Two young lovers are building their house, but their relatives don't stop interfering, finally cutting off the young man's income and alienating them, but he is impressing everybody by ... See full summary »
This western starring Beery and Taylor as rivals is one crackling western It involves the kidnapping and reselling of free slaves. Set in 1812 in the North, and a town of abolitionists, the crime needs to be solved. Beery must solve the crime. Taylor, a sympathetic Southerner has his reasons too. Together they bicker, fight but join forces to save the slaves and bring justice to the criminals. Written by
Before I start, I would like to point out that the film was set in 1844 and practically everyone uses revolvers--even though this sort of gun was super-rare at that time. Revolvers would become more common in the 1850s-1860, but in 1844 you just didn't see them because they were so new. Yet, oddly, EVERYBODY seems to have one in the shootout near the end of the film! The revolver was NOT a reliable weapon and few could afford them if they could even find one back then! Oh, well, there are worse historical mistakes I've seen in other films...and I notice them, as I was a history teacher.
The story is one of the stranger ones I've ever seen concerning slavery. It isn't really bad...just very, very unusual--especially in its way of portraying the fugitive slave trade. The film begins with Robert Taylor selling off his plantation and slaves because of his debts. It's obvious that he's pretty attached to his slaves and makes sure the families aren't separated--but he STILL sells them like they are property. So, seeing him working for the abolitionist cause later in the film is a bit of a surprise.

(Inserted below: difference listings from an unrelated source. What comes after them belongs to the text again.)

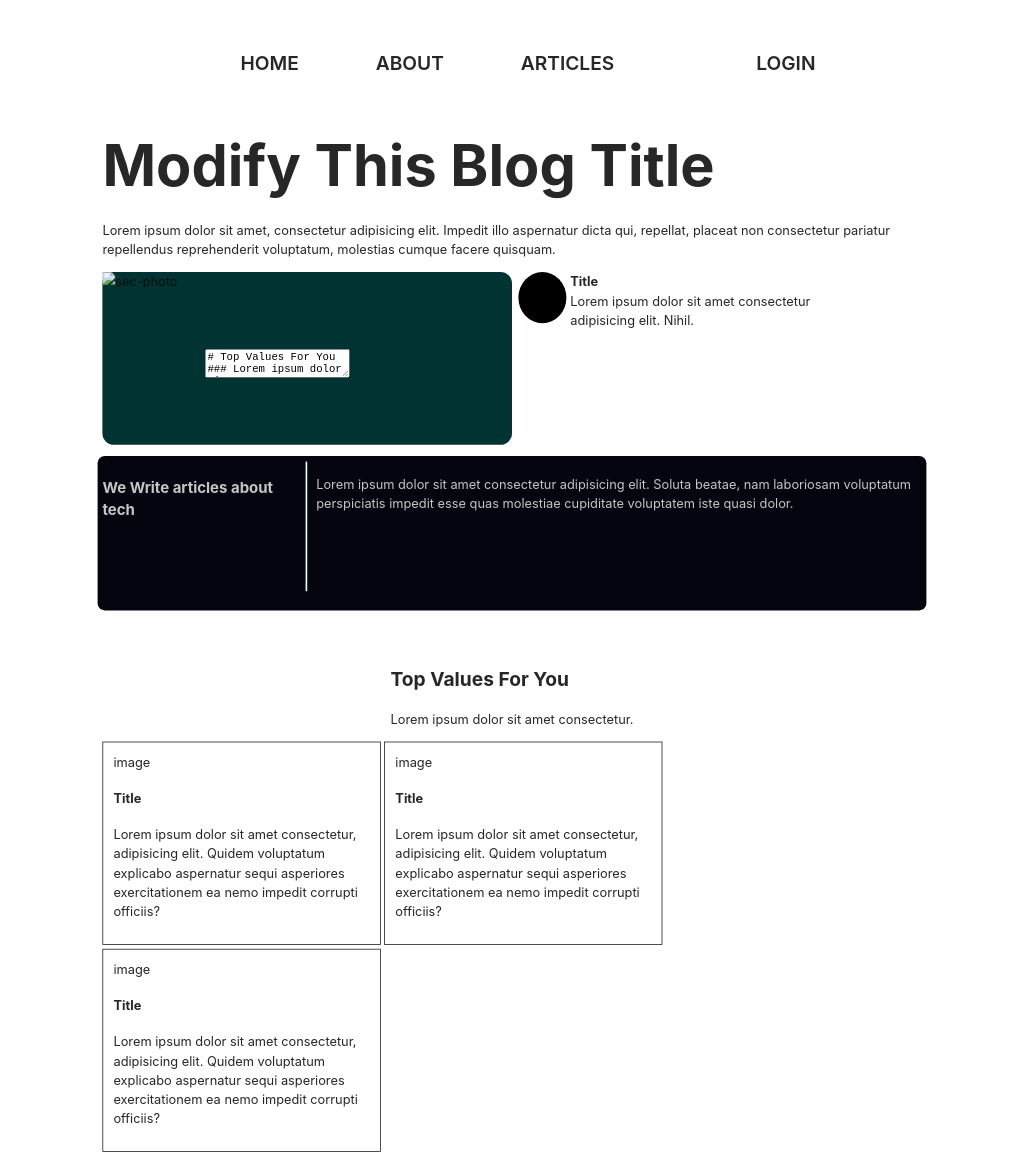
Repository: ValGrace/-static-site
Page: /home (app in client/)
These files come from the project's save history. The page is drawn as it stood at one moment and after the next save; the edit follows.
The browser window is 1280 px wide. The pictures show the whole page, at 80% of full size.
The project was rebuilt for these pictures with package versions that can differ from the ones it lists, and the page was loaded fresh each time. Also part of the build but not shown: client/vite.config.js, client/src/Utils/appwrite.js, client/src/Components/Inputs.css, client/src/Components/Login.jsx, client/src/Components/Signup.jsx, client/src/Pages/aboutPage.jsx, client/src/Pages/Articles.jsx.

Above is the page before, as saved 2023-02-12 10:13:45.

After the next save:
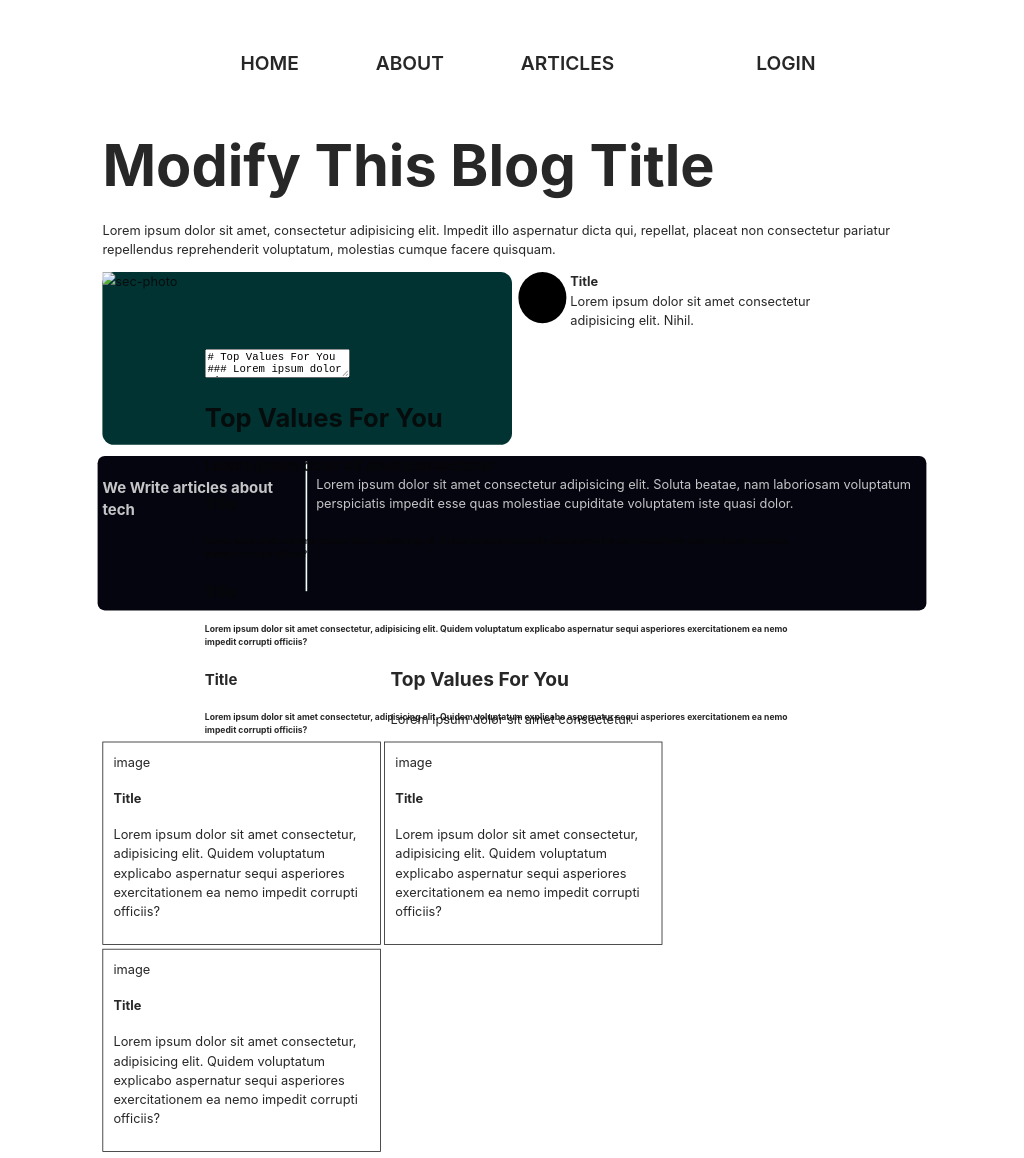
Saved 41 s later.
--- a/client/src/Pages/HomePage.jsx
+++ b/client/src/Pages/HomePage.jsx
@@ -22,7 +22,7 @@ const HomePage = () => {
          <HomeSection />
          <div className="md-edit">
             <textarea value={markdown} onChange={editMdFile} />
-            {/* <ReactMarkdown>{markdown}</ReactMarkdown>  */}
+            <ReactMarkdown>{markdown}</ReactMarkdown>
          </div>
         </>
     )

After the save that followed:
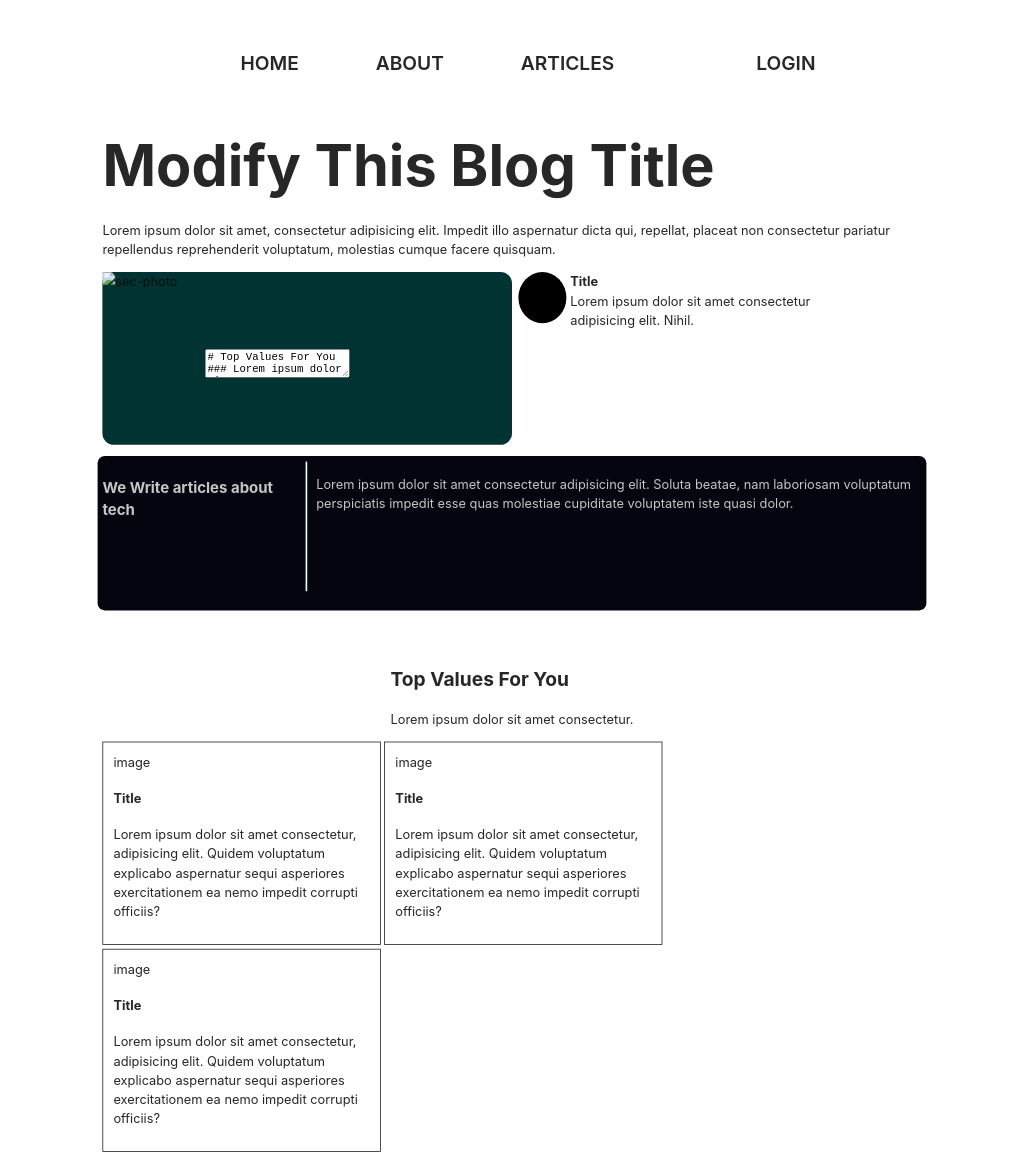
Saved 10 s later.
--- a/client/src/Pages/HomePage.jsx
+++ b/client/src/Pages/HomePage.jsx
@@ -22,7 +22,7 @@ const HomePage = () => {
          <HomeSection />
          <div className="md-edit">
             <textarea value={markdown} onChange={editMdFile} />
-            <ReactMarkdown>{markdown}</ReactMarkdown>
+            {/* <ReactMarkdown>{markdown}</ReactMarkdown>  */}
          </div>
         </>
     )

A bit later, officials with the B&O Railroad try to hire Taylor as an agent to investigate the illegal slave trade and how it might relate to a local transportation company. I liked seeing the old fashioned trains from the 1840s that you see in the film, but Taylor wasn't as impressed nor was he willing to take the railroad's offer. However, oddly, investigating this trade is EXACTLY what Taylor ends up doing--and it hits close to home when one of his old slaves is killed by the scum behind the scheme.
Taylor's nemesis throughout the film is the mean and blustery Wallace Beery. His acting, as usual, is far from subtle and he chews up practically every scene in which he appears. As a result, Taylor's good acting is all the more obvious! Overall, an interesting film--mostly because other films made around the same time didn't seem to care much about the plight of slaves. By comparison, think about the way Blacks are portrayed in "Gone With the Wind" which also came out the same year. Sure, it's a great film, but it also made slavery seem not so bad! So "Stand Up and Fight" should at least be given some credit for its rather progressive theme. The only major complaint I had about the film was the ending--it seemed a bit weak.
10 of 12 people found this review helpful.
Was this review helpful to you?